In 1925 the stadium was officially dedicated. As part of the dedication, a race from Parkersburg to Marietta was held.
The installation of the stadium lights during the fall of 1940 made it possible for football games to be played at night. Until that time, most games were played on Saturday afternoon. The lights were installed by the Parkersburg Junior Chamber of Commerce at a cost of $7,000.75. The electric bill for the use of the lights was $3.25 per hour or about $10 for each game.
The lights were put in for the dual purpose of protecting the health of the players from the intense heat and to increase attendance.
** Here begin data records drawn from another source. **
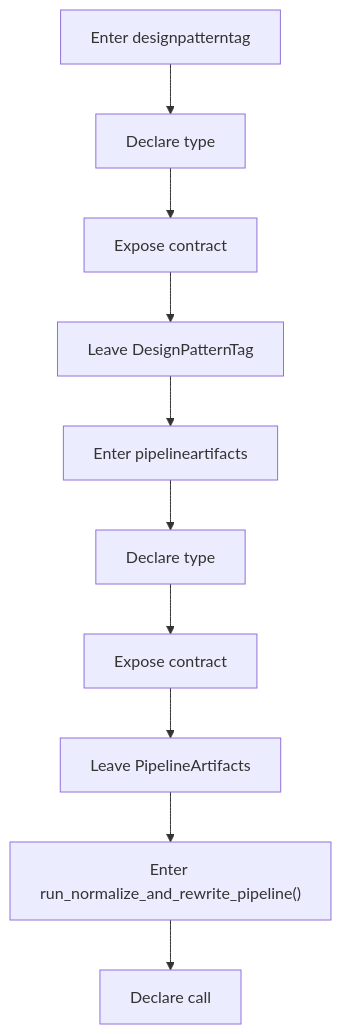
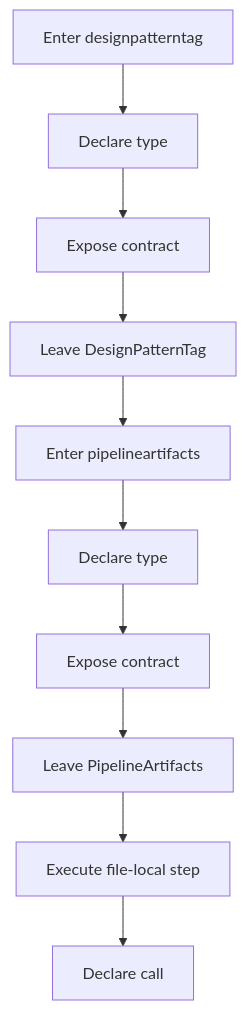
Before and after one commit to JohnAndrewBalbarosa/NeoTerritory: the second of 8 diagrams in docs/Codebase/Microservice/Modules/Header/SyntacticBrokenAST/OutputGeneration/Contracts/algorithm_pipeline.hpp.md, drawn with Mermaid. The commit also changed other lines of this file and 925 other files, not shown here.

````diff
--- a/docs/Codebase/Microservice/Modules/Header/SyntacticBrokenAST/OutputGeneration/Contracts/algorithm_pipeline.hpp.md
+++ b/docs/Codebase/Microservice/Modules/Header/SyntacticBrokenAST/OutputGeneration/Contracts/algorithm_pipeline.hpp.md
@@ -56,22 +55,22 @@
 ```mermaid
 flowchart TD
     N0["Enter designpatterntag"]
     N1["Declare type"]
     N2["Expose contract"]
     N3["Leave DesignPatternTag"]
     N4["Enter pipelineartifacts"]
     N5["Declare type"]
     N6["Expose contract"]
     N7["Leave PipelineArtifacts"]
-    N8["Enter run_normalize_and_rewrite_pipeline()"]
+    N8["Execute file-local step"]
     N9["Declare call"]
     N0 --> N1
     N1 --> N2
     N2 --> N3
     N3 --> N4
     N4 --> N5
     N5 --> N6
     N6 --> N7
     N7 --> N8
     N8 --> N9
 ```
````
Among other reasons cited for the lighting was so that persons who worked Saturday afternoon could see the Big Reds play and so that the Stadium could be used for the purpose of holding other outdoor events such as political rallies or church events. Businessmen also felt that by playing Friday night games, Saturday afternoon business would be bolstered.
The first night game at PHS Stadium was Sept. 6, 1940 with the Big Reds beating Grantsville 50-0.
During the 1984-85 football season part of the stadium stands were closed for safety reasons. On June 13, 1988 it was recommended that both sides of the stands be closed. On June 14 the Board of Education accepted that recommendation.
During the summer of 1988 temporary bleachers were purchased and put up. Remodeling was done with funding help from C.O. Erickson and began in 1992. It was totally completed in 1994 with structural steel and concrete used to repair the stands.
In 1995 PHS qualified for home playoff games. After beating North Marion in the first round, the Big Reds were scheduled to host Wheeling Park. The Patriots protested the playing conditions at Stadium Field (no grass and nothing but mud) and a state inspection committee upheld the protest – moving the game to Tyler Consolidated High School. PHS won that game 28-7 and got to host the semifinal game after much work was done to repair the turf. But Hedgesville won the game 18-0 and the drive to install artificial turf on Stadium Field began in earnest.
The Stadium Renovation committee had its first planning session on Jan. 4, 1996 with more than two dozen members. In almost no time there were plans for an artificial surface to be added to the football field along with an 8-lane Eurotan track surface, new sidewalks, asphalt parking lot and refurbished concession stands.
On Aug. 30, 1996 the first game was played on AstroTurf Xl surface between Parkersburg South and Wheeling Park. On Sept. 6 the Big Reds played host to Hurricane on the new turf.
The cost of the new surface and renovations came to $1.25 million dollars which included $400,000 worth of in-kind services, $400,000 for advertising signs, $250,000 in donations and five bank loans of $400,000.
New light standards were installed in 1998. In 1999 new locker rooms were built in the Mary Lou Hague Memorial Sports and Arts complex at a cost of $536,390. In 2005 the restoration of the concrete stands was done at a cost of $129,356. In 2006 the turf was replaced at a cost of $295,000 with ProGrass artificial surface. In 2009 a new concession stand and restrooms were built on the home side at a cost of $195,000. The track was resurfaced in 2010 at a cost of $75,000 and in 2012 handrails were installed at a cost of $68,090.
In 2013 the home side bleachers were replaced in time for the second home game of the season. New seats were also installed with backs for the reserved seat section. The visiting bleachers still need to be replaced and contributions are still being taken.